Understanding high school teachers' perceptions of the factors influencing academic success of learners in rural KwaZulu-Natal.

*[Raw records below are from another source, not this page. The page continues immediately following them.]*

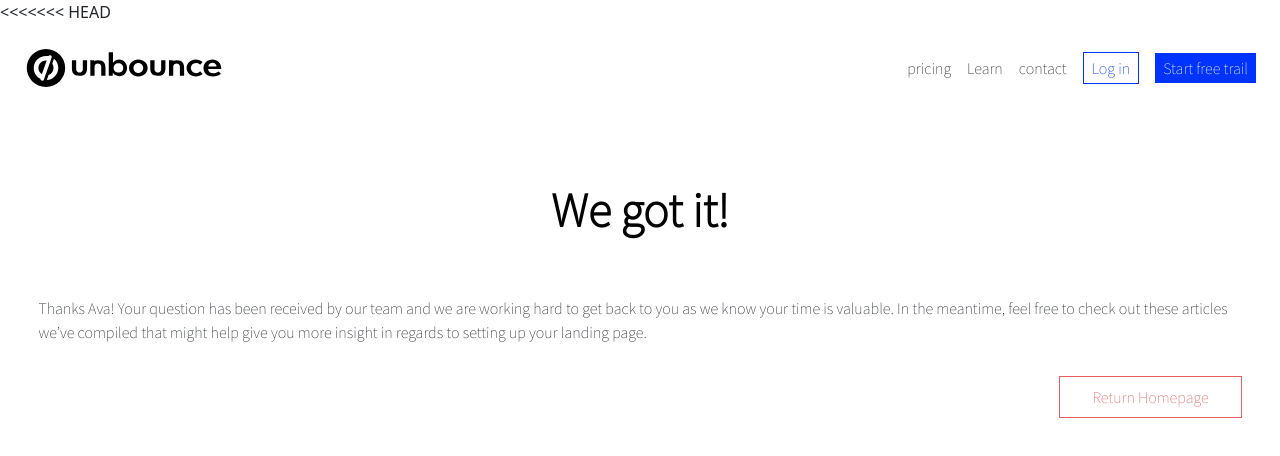
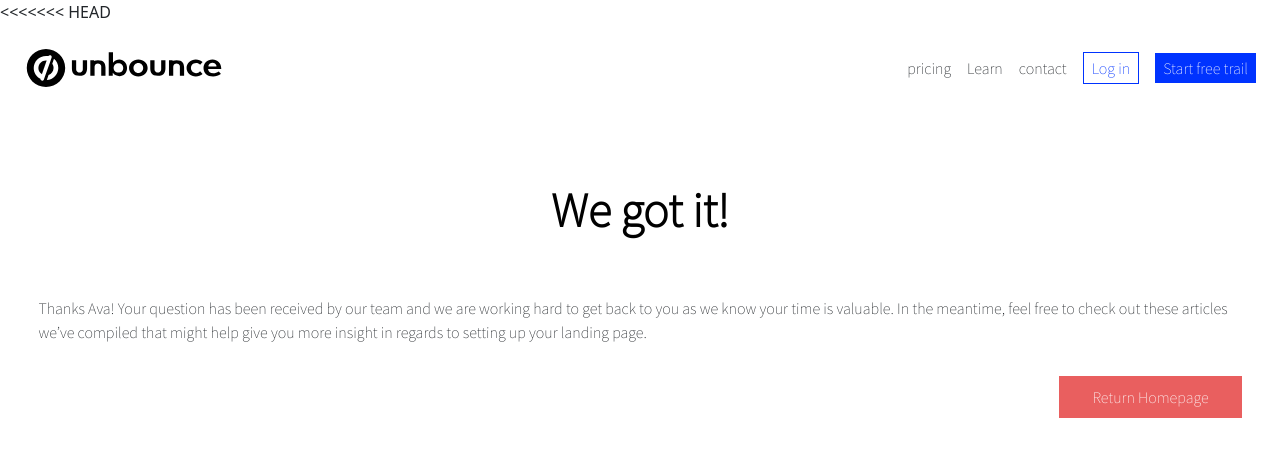
Before and after one commit to nancy-sun/unbounce-project-client, a React (Create React App) app: page /helpfinal in a window 1280 px wide. In both pictures the pointer is over the button "Return Homepage". Shown: the top 456 px of the page. Built offline with nearby package versions, Linux system fonts and the light colour scheme.

Commit message:
Set buttons hover

```diff
--- a/src/component/HelpDegree/HelpDegree.scss
+++ b/src/component/HelpDegree/HelpDegree.scss
@@ -64,6 +64,11 @@
     background-color: #fff;
     color: #e76969;
 
+    &:hover {
+      background-color: #e95f5f;
+      color: #fff;
+    }
+
     &--box {
       width: 100%;
       display: flex;
--- a/src/component/HelpDetail/HelpDetail.scss
+++ b/src/component/HelpDetail/HelpDetail.scss
@@ -46,6 +46,11 @@
     background-color: #fff;
     color: #e95f5f;
 
+    &:hover {
+      background-color: #e95f5f;
+      color: #fff;
+    }
+
     &--box {
       width: 100%;
       display: flex;
--- a/src/component/HelpFinalPage/HelpFinalPage.scss
+++ b/src/component/HelpFinalPage/HelpFinalPage.scss
@@ -27,8 +27,12 @@
   &__btn {
     padding: 0.5rem 2rem;
     border: 1px solid #e95f5f;
-    background-color: #fff;
+    background-color: #ffffff;
     color: #e95f5f;
+    &:hover {
+      background-color: #e95f5f;
+      color: #fff;
+    }
 
     &--box {
       width: 100%;
--- a/src/component/HelpInfo/HelpInfo.scss
+++ b/src/component/HelpInfo/HelpInfo.scss
@@ -62,6 +62,10 @@
     border: 1px solid #e95f5f;
     background-color: #fff;
     color: #e95f5f;
+    &:hover {
+      background-color: #e95f5f;
+      color: #fff;
+    }
 
     &--box {
       width: 100%;
--- a/src/component/HelpPage/HelpPage.scss
+++ b/src/component/HelpPage/HelpPage.scss
@@ -59,6 +59,11 @@
     background-color: #fff;
     color: #e76969;
 
+    &:hover {
+      background-color: #e95f5f;
+      color: #fff;
+    }
+
     &--box {
       width: 100%;
       display: flex;
```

The value of schools as systems for encouraging positive adaptation and development has gained recognition in resilience research. As key role players in the school environment, teachers play a central role in fostering resilience among learners. Further, the context of the school environment provides understanding into the many systems in which learners are situated which encourage or hinder the development of resilience strategies. Learners in South Africa face many barriers in attempting to access education. These challenges are especially prevalent in rural areas, where poverty, unemployment and poor health add an extra burden on learners and teachers. Despite this, there are learners who are able to achieve academic success. They are in essence resilient. This study aimed to understand the perceptions of teachers of the factors which influence learner success in South Africa from a strengths perspective. A qualitative approach and purposive sampling were employed to conduct two focus groups with teachers from two rural high schools in KwaZulu-Natal. The Participlan method was used to conduct the focus groups as it allowed the groups’ control over organising main themes and ideas. Data was analysed using thematic analysis and concepts from resilience theory and the Bio-ecological Systems Theory were used to organise and understand the findings. The results indicated that the teachers have a contextual view of the factors influencing learner success and they underemphasise the role of the individual. The key role of the teacher and the school as a site for fostering resilience was also evident. Suggestions for further research include exploring the effectiveness of reactive strategies developed by the participants and encouraging the development of characteristics found in resilient schools.